# Required action
Every record below is to be copied exactly, with its images omitted.

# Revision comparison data

■ ■ ■

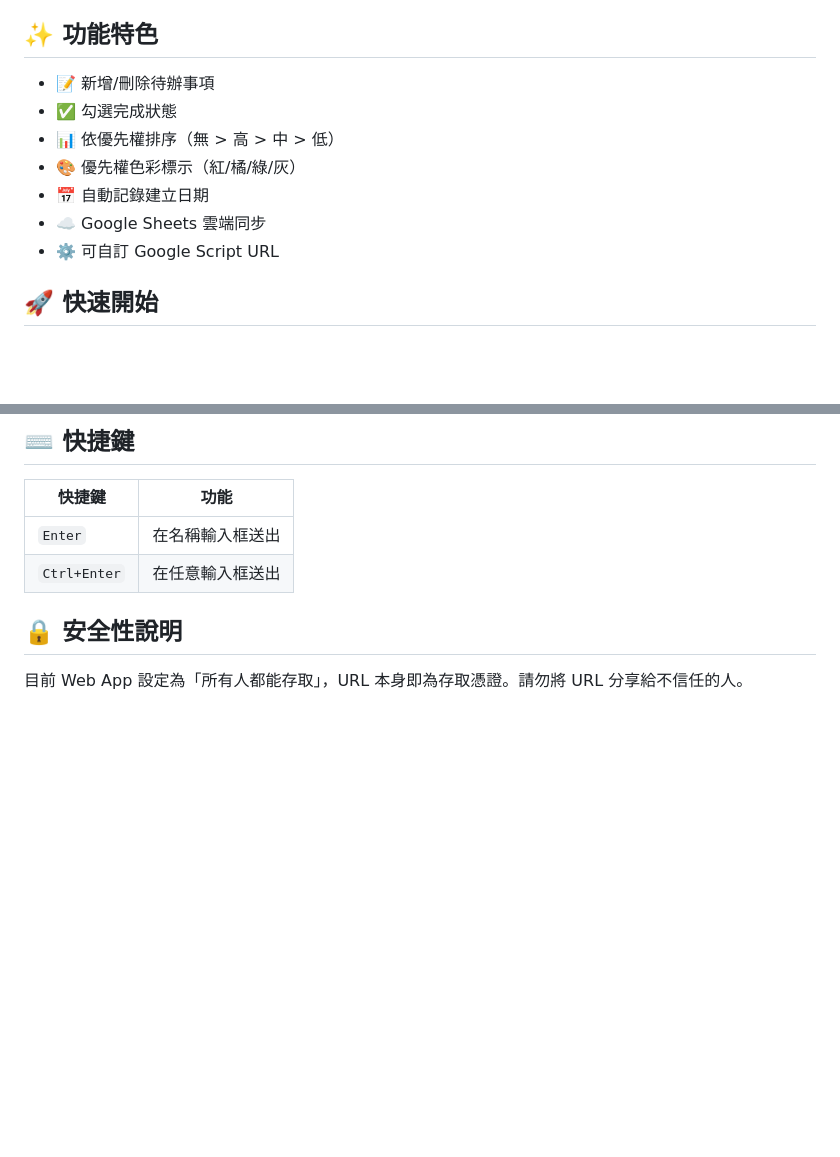
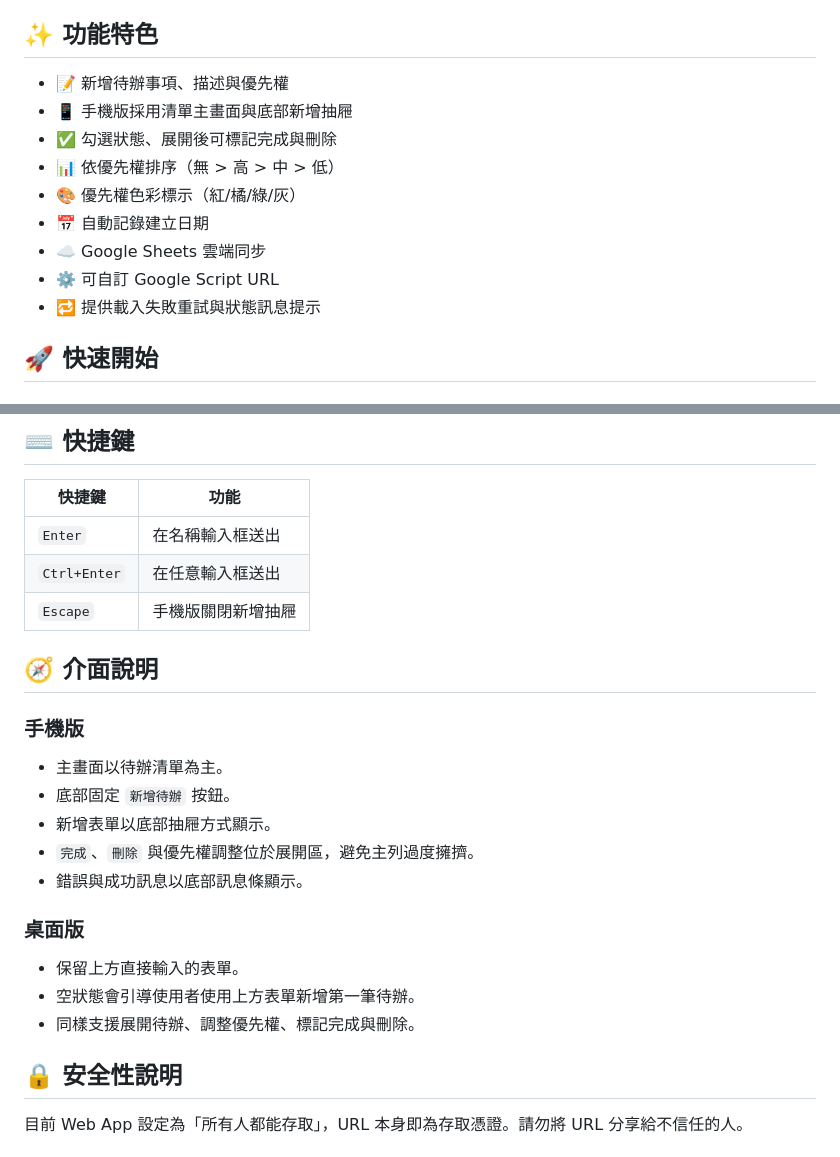
Before and after one commit to aibasil-ai/todo, a Markdown page: README.md, 2 parts joined by grey strips. Drawn GitHub-style; blank space fills up the shorter version.

```diff
--- a/README.md
+++ b/README.md
@@ -4,13 +4,15 @@
 
 ## ✨ 功能特色
 
-- 📝 新增/刪除待辦事項
-- ✅ 勾選完成狀態
+- 📝 新增待辦事項、描述與優先權
+- 📱 手機版採用清單主畫面與底部新增抽屜
+- ✅ 勾選狀態、展開後可標記完成與刪除
 - 📊 依優先權排序（無 > 高 > 中 > 低）
 - 🎨 優先權色彩標示（紅/橘/綠/灰）
 - 📅 自動記錄建立日期
 - ☁️ Google Sheets 雲端同步
 - ⚙️ 可自訂 Google Script URL
+- 🔁 提供載入失敗重試與狀態訊息提示
 
 ## 🚀 快速開始
 
@@ -87,6 +138,23 @@ todo-js/
 |--------|------|
 | `Enter` | 在名稱輸入框送出 |
 | `Ctrl+Enter` | 在任意輸入框送出 |
+| `Escape` | 手機版關閉新增抽屜 |
+
+## 🧭 介面說明
+
+### 手機版
+
+- 主畫面以待辦清單為主。
+- 底部固定 `新增待辦` 按鈕。
+- 新增表單以底部抽屜方式顯示。
+- `完成`、`刪除` 與優先權調整位於展開區，避免主列過度擁擠。
+- 錯誤與成功訊息以底部訊息條顯示。
+
+### 桌面版
+
+- 保留上方直接輸入的表單。
+- 空狀態會引導使用者使用上方表單新增第一筆待辦。
+- 同樣支援展開待辦、調整優先權、標記完成與刪除。
 
 ## 🔒 安全性說明
 
```
Also changed, not shown: other parts of README.md (+51 -2 lines).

■ ■ ■

# Your solution
Before and after one commit to aibasil-ai/todo, a Markdown page: README.md, 2 parts joined by grey strips. Drawn GitHub-style; blank space fills up the shorter version.

```diff
--- a/README.md
+++ b/README.md
@@ -4,13 +4,15 @@
 
 ## ✨ 功能特色
 
-- 📝 新增/刪除待辦事項
-- ✅ 勾選完成狀態
+- 📝 新增待辦事項、描述與優先權
+- 📱 手機版採用清單主畫面與底部新增抽屜
+- ✅ 勾選狀態、展開後可標記完成與刪除
 - 📊 依優先權排序（無 > 高 > 中 > 低）
 - 🎨 優先權色彩標示（紅/橘/綠/灰）
 - 📅 自動記錄建立日期
 - ☁️ Google Sheets 雲端同步
 - ⚙️ 可自訂 Google Script URL
+- 🔁 提供載入失敗重試與狀態訊息提示
 
 ## 🚀 快速開始
 
@@ -87,6 +138,23 @@ todo-js/
 |--------|------|
 | `Enter` | 在名稱輸入框送出 |
 | `Ctrl+Enter` | 在任意輸入框送出 |
+| `Escape` | 手機版關閉新增抽屜 |
+
+## 🧭 介面說明
+
+### 手機版
+
+- 主畫面以待辦清單為主。
+- 底部固定 `新增待辦` 按鈕。
+- 新增表單以底部抽屜方式顯示。
+- `完成`、`刪除` 與優先權調整位於展開區，避免主列過度擁擠。
+- 錯誤與成功訊息以底部訊息條顯示。
+
+### 桌面版
+
+- 保留上方直接輸入的表單。
+- 空狀態會引導使用者使用上方表單新增第一筆待辦。
+- 同樣支援展開待辦、調整優先權、標記完成與刪除。
 
 ## 🔒 安全性說明
 
```
Also changed, not shown: other parts of README.md (+51 -2 lines).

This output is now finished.